As you might have heard, recently, Margrethe Vestager, the EU Competition Commissioner announced that Apple has avoided about €13 billion (about $14.5 billion) in Irish taxes. That assessment covers profits generated by Apple, Inc. in EU member-states for the period 2003-2014.
According to Commissioner Vestager, the EU reached that decision based on an evaluation of the tax benefits permitted by Ireland’s tax authorities, which the Competition Commissioner argues violates EU rules regarding member states providing “state aide” to corporations doing business in the EU.
As an example of the benefits accorded Apple by Ireland’s taxing authority, Commissioner Vestager explained that in 2011 Apple’s international sales entity generated profits of €16B. Of that profit less than €50 million were “allocated” by Apple to its Ireland-based branch. The remainder was allocated to Apple’s international “head office,” which is structured as a “state-less” entity that is not subject taxes.
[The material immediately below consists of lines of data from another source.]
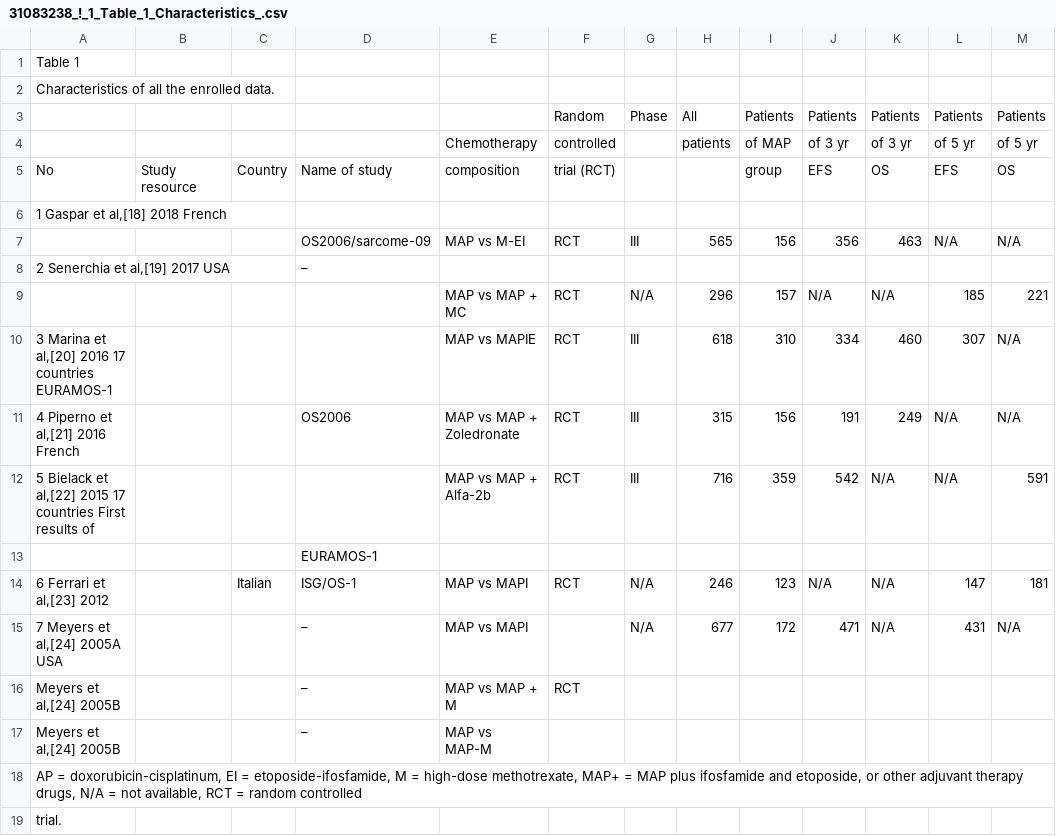
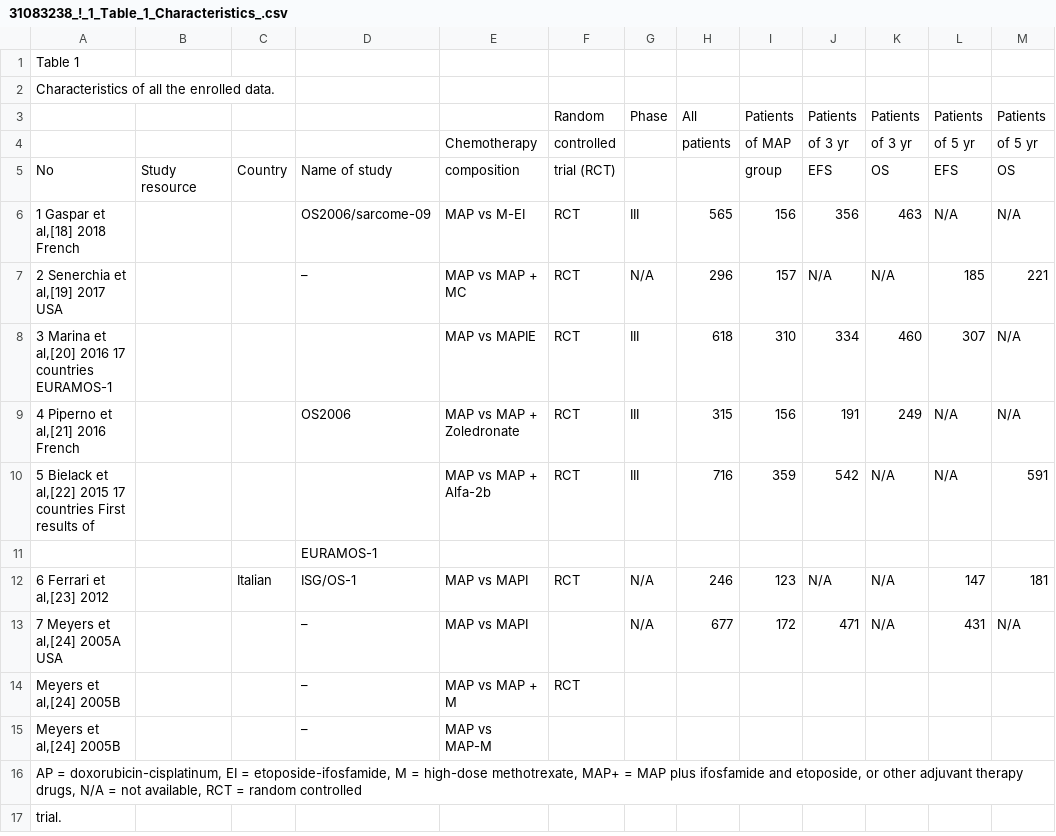
Before and after one commit to erikstricker/PDE, a CSV file: inst/examples/MTX_output_linux/tables/31083238_!_1_Table_1_Characteristics_.csv, drawn as a sheet.

```diff
--- a/inst/examples/MTX_output_linux/tables/31083238_!_1_Table_1_Characteristics_.csv
+++ b/inst/examples/MTX_output_linux/tables/31083238_!_1_Table_1_Characteristics_.csv
@@ -5,6 +5,4 @@
 "No","Study resource","Country","Name of study","composition","trial (RCT)",,,"group","EFS","OS","EFS","OS"
-"1 Gaspar et al,[18] 2018 French",,,,,,,,,,,,
-,,,"OS2006/sarcome-09","MAP vs M-EI","RCT","III","565","156","356","463","N/A","N/A"
-"2 Senerchia et al,[19] 2017 USA",,,"–",,,,,,,,,
-,,,,"MAP vs MAP + MC","RCT","N/A","296","157","N/A","N/A","185","221"
+"1 Gaspar et al,[18] 2018 French",,,"OS2006/sarcome-09","MAP vs M-EI","RCT","III","565","156","356","463","N/A","N/A"
+"2 Senerchia et al,[19] 2017 USA",,,"–","MAP vs MAP + MC","RCT","N/A","296","157","N/A","N/A","185","221"
 "3 Marina et al,[20] 2016 17 countries EURAMOS-1",,,,"MAP vs MAPIE","RCT","III","618","310","334","460","307","N/A"
```
Also changed, not shown: inst/examples/MTX_output_linux/tables/29973177_!_1_Table_1_Comparison_of_th.csv, inst/examples/MTX_output_linux/tables/29973177_!_2_Table_2_Human_chorionic_.csv, 3 other files.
As a result, Apples 2011 effective tax rate was approximately 0.05%. Additionally, according to Commissioner Vestager, by 2014, Apple’s “effective tax rate was 0.005%.” [For a description of Apple’s approach for managing their EU taxes, see “Apple’s dirty little tax secret – APPLE NEWS.”]
According to Commissioner Vestager, while its Irish sales branch actively coordinates Apple’s EU-based sales activities, its “head office” exists only on paper. It has no employees, no premises, and no business activities. Thus, the EU Competition authority argues that the costs allocated to that entity are subject to Ireland’s corporate tax rate, which is about 12.5%.
Commissioner Vestager admitted that, previously, Ireland’s taxing authorities approved Apple’s local corporate “tax” structure and policies. However, as noted above, the EU Competition authority has deemed Ireland’s approval of that structure in violation of the associated EU rules.
In an article summarizing the EU announcement, Bloomberg news stated that Ireland’s Finance Minister, Michael Noonan, and Lucas Maestri, Apple’s chief financial officer, stated that they will appeal the EU Competition Commissioner’s decision.